Characterization of Surface Foraging Behaviors of Southern Resident Killer Whales from Aerial Photographs
- Author(s): Shedd, Taylor;
- et al.
The endangered Southern Resident Killer Whale (SRKW) population is an icon of the Pacific Northeast. The population has experienced a 10 percent decline in population since 2005 and now number only 76 individuals, the lowest abundance in more than 30 years. The SRKWs have been shown to be food-limited with declines in survival and reproduction in years following low salmon availability. Diet studies conducted on the SRKWs have shown a strong prey preference for Chinook salmon (Oncorhynchus tshawytscha) in the summer, yet uncertainty remains about prey preferences and foraging behavior. To help fill this data gap, I used high-resolution aerial images to quantify and describe foraging behavior from a new perspective.
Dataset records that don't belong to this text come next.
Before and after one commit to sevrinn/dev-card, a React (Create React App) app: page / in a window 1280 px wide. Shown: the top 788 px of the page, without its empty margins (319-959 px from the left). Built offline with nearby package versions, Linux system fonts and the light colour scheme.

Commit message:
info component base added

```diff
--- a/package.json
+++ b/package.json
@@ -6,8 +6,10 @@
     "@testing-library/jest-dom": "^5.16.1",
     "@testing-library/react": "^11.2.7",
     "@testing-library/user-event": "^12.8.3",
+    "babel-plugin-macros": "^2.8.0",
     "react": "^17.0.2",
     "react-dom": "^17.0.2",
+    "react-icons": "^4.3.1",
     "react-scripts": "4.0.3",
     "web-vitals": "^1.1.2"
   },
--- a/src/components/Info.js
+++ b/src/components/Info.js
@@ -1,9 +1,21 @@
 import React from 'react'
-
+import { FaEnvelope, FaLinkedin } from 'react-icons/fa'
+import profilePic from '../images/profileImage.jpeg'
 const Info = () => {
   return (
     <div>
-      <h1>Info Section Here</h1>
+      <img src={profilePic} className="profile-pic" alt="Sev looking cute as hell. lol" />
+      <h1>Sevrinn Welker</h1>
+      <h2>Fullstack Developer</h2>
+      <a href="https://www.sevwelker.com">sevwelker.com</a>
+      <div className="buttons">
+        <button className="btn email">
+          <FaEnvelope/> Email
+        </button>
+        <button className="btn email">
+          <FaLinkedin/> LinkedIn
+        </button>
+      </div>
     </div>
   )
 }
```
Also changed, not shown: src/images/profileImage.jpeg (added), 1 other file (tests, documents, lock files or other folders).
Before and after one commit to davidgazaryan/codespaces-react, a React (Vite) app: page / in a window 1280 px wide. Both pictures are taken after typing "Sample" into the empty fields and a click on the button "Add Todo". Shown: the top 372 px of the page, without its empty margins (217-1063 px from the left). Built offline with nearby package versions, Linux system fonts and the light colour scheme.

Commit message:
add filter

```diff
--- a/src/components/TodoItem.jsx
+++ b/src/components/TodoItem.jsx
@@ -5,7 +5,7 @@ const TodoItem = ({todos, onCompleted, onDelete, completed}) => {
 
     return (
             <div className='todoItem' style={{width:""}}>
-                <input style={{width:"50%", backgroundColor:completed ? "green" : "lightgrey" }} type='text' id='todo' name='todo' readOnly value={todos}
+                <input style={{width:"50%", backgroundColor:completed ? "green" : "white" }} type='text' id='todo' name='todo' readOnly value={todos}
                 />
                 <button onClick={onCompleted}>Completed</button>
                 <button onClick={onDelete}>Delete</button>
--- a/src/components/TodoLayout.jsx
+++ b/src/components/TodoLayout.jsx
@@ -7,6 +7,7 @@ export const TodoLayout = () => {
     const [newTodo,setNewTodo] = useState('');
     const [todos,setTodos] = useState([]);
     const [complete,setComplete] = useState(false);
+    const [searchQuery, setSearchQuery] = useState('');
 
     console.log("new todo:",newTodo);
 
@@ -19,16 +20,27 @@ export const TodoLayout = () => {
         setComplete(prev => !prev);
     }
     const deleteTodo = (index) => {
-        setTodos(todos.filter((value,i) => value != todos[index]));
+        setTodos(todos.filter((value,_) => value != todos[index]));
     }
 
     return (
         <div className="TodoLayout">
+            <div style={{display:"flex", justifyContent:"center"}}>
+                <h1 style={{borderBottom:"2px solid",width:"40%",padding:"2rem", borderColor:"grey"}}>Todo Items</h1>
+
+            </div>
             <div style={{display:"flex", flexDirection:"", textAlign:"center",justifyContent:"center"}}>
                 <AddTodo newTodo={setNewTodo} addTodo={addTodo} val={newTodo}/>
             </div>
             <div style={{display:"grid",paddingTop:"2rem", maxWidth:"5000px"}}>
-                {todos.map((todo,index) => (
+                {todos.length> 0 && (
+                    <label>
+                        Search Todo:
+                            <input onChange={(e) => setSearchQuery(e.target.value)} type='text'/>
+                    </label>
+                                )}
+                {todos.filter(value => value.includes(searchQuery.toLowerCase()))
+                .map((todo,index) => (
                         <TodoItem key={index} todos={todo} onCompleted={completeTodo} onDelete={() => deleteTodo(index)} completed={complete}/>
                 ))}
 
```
Specifically, I reviewed images collected by a small unmanned hexacopter during five individual month-long field efforts between 2015 and 2017. From this collection 29 distinct foraging events were documented in 2,384 images that allowed for photogrammetry measurements of fish size, and species identification of fish preyed upon. The data show that there is a clear difference in the size of fish chased versus the size of fish confirmed to be captured and shared with other members of the pod, suggesting that the whales may be selectively targeting certain size or age classes of fish. Most of the fish observed within the study were determined to be Chinook salmon with the possibility of other salmonid species also being preyed upon. Of the 18 successful foraging events, prey-sharing occurred 88% of the time, with 62.5% of prey-sharing behavior occurring between mothers and calves. This knowledge is important to the successful management and protection of this unique and critically endangered population. Knowing targeted species and size classes of fish can allow for better fishing and recovery strategies, which may lead to increased foraging success of the SRKWs.